Engine idling - why it's so harmful and what's being doneWe would like to politely request that drivers of vehicles do not leave their engines idling outside school, as some do. This is not only environmentally not a good thing, but it is also bad for everyone’s health, particularly children. It’s also against the law.

Source, the RAC:

The Royal College of Physicians estimate 40,000 deaths a year in the UK are linked to air pollution, with engine idling contributing to this.

Idling means leaving a vehicle’s engine running while it is stationary.
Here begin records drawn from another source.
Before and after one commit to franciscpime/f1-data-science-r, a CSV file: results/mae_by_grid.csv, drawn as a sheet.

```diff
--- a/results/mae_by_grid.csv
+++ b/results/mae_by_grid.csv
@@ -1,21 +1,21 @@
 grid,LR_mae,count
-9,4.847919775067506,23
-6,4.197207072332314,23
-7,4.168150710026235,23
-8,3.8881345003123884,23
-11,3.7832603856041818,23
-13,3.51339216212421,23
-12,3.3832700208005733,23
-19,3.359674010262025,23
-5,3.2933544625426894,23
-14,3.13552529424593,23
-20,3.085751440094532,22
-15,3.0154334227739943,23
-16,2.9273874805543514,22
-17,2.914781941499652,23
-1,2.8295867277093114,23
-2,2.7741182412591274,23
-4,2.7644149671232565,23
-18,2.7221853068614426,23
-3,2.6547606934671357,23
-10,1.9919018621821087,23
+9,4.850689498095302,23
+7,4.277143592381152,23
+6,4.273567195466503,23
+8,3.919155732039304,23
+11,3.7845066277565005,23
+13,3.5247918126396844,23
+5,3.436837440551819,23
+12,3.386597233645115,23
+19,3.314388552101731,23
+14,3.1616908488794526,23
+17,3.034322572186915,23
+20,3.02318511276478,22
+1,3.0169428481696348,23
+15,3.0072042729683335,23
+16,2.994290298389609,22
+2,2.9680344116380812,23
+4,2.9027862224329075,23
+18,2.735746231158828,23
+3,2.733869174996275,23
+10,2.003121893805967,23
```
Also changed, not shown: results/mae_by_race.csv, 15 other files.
While this is often because of everyday traffic, there are some instances – such as waiting for children outside schools and sitting in total gridlock – when idling is not necessary and should be avoided.

Idling increases the amount of exhaust fumes in the air.

These fumes contain a number of harmful gasses including carbon dioxide, which is bad for the environment and contributes towards climate change, as well as a range of other harmful gasses including nitrogen dioxide, carbon monoxide and hydrocarbons which are linked to asthma and other lung diseases.

Diesel vehicles are thought to be one of the biggest contributors to the problem.

Rule 123 of The Highway Code looks at ‘The Driver and the Environment’. It states that drivers must not leave a parked vehicle unattended with the engine running or leave a vehicle engine running unnecessarily while the vehicle is stationary on a public road.

Some local authorities charge a £20 fixed penalty notice (FPN) for emission offences and stationary idling under The Road Traffic (Vehicle Emissions) (Fixed Penalty) (England) Regulations 2002. There’s potential for the fine to increase to £801.